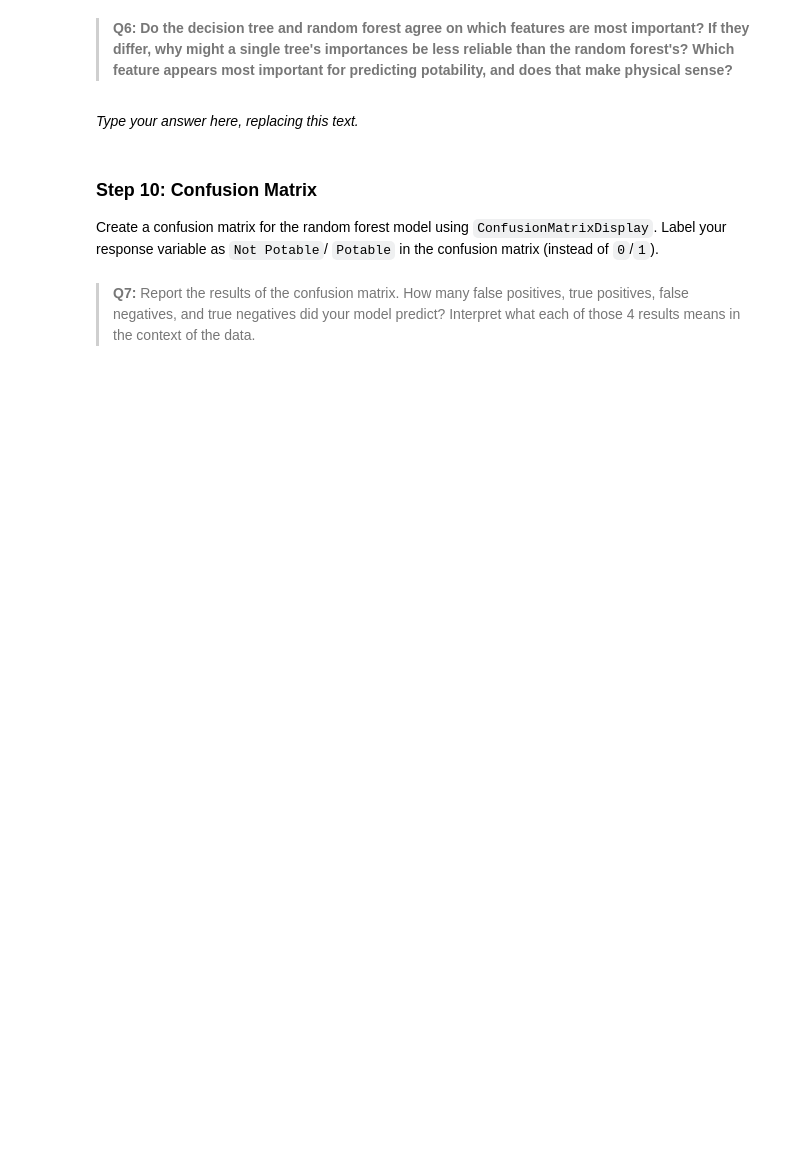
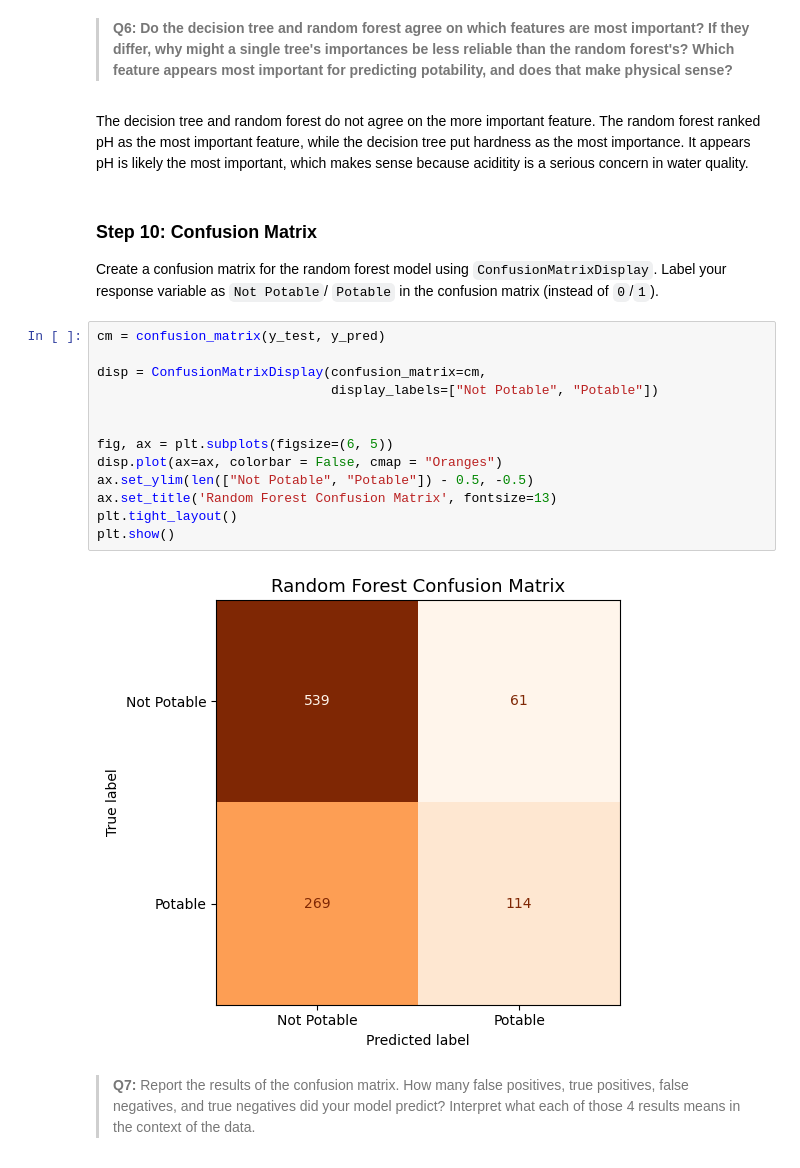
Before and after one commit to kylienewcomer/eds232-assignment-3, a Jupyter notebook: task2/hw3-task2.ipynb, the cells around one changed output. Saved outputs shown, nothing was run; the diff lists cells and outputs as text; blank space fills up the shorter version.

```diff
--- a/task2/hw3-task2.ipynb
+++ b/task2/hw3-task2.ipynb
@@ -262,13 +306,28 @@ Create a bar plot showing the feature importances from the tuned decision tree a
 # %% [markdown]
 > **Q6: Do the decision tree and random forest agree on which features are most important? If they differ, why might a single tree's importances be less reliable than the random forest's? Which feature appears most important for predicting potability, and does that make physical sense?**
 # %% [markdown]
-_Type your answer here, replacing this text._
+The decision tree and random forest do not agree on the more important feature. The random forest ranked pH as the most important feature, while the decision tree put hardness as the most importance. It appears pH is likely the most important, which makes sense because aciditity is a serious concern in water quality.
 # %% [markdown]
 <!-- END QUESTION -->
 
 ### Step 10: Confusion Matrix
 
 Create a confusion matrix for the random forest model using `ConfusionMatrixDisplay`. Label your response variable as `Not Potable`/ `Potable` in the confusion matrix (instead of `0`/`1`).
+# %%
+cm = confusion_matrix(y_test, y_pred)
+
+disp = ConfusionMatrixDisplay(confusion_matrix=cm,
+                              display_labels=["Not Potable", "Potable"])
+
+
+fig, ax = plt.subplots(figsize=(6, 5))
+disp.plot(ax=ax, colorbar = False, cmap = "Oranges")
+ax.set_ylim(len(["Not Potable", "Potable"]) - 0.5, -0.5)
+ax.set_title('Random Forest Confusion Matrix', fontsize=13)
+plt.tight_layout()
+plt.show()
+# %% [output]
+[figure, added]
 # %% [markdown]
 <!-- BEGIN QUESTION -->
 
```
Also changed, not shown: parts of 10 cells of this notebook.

==

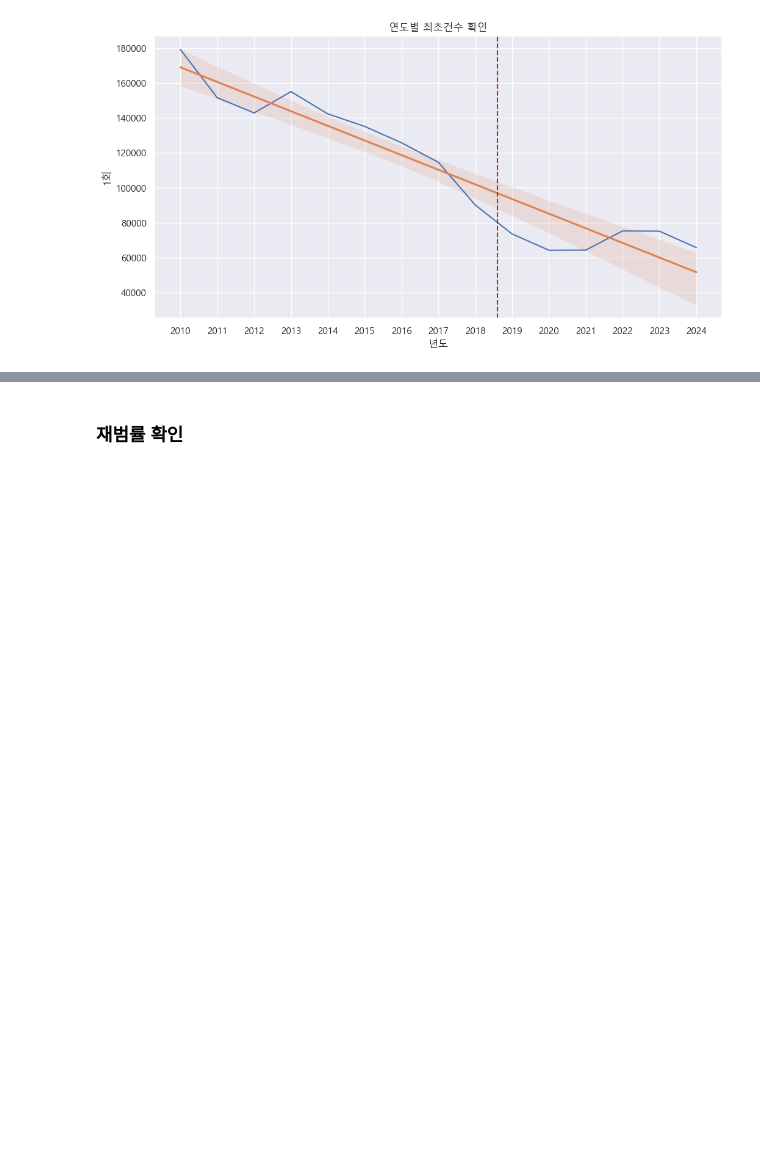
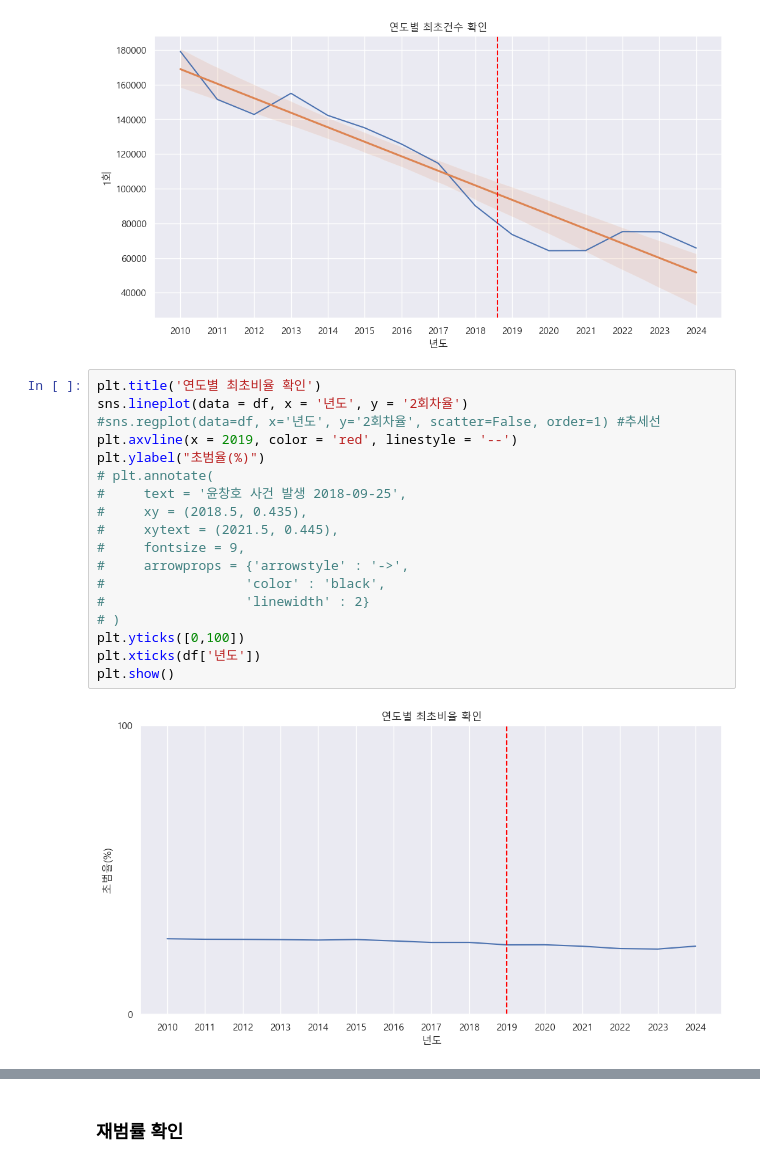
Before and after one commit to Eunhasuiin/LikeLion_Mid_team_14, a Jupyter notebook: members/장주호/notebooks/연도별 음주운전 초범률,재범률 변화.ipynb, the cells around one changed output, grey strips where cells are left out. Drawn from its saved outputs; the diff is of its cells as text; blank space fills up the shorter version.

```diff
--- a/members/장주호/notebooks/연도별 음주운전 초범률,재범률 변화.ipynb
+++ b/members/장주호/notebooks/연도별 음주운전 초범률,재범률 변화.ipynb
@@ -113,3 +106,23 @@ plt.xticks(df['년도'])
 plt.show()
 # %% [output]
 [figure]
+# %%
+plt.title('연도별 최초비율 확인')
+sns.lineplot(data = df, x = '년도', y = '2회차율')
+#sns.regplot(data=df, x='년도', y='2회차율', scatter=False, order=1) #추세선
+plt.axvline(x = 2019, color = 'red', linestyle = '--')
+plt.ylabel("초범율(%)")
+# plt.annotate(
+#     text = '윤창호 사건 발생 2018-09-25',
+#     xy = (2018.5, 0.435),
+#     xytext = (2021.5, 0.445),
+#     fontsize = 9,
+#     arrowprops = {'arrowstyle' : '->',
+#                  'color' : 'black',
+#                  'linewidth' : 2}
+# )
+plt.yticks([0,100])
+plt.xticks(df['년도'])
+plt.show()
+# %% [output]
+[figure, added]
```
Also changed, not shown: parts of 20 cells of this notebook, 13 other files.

## Directions for this task:
Which lines of the records above contain the word "data"? Report each one in full.

## Output for this exercise:
+sns.lineplot(data = df, x = '년도', y = '2회차율')
+#sns.regplot(data=df, x='년도', y='2회차율', scatter=False, order=1) #추세선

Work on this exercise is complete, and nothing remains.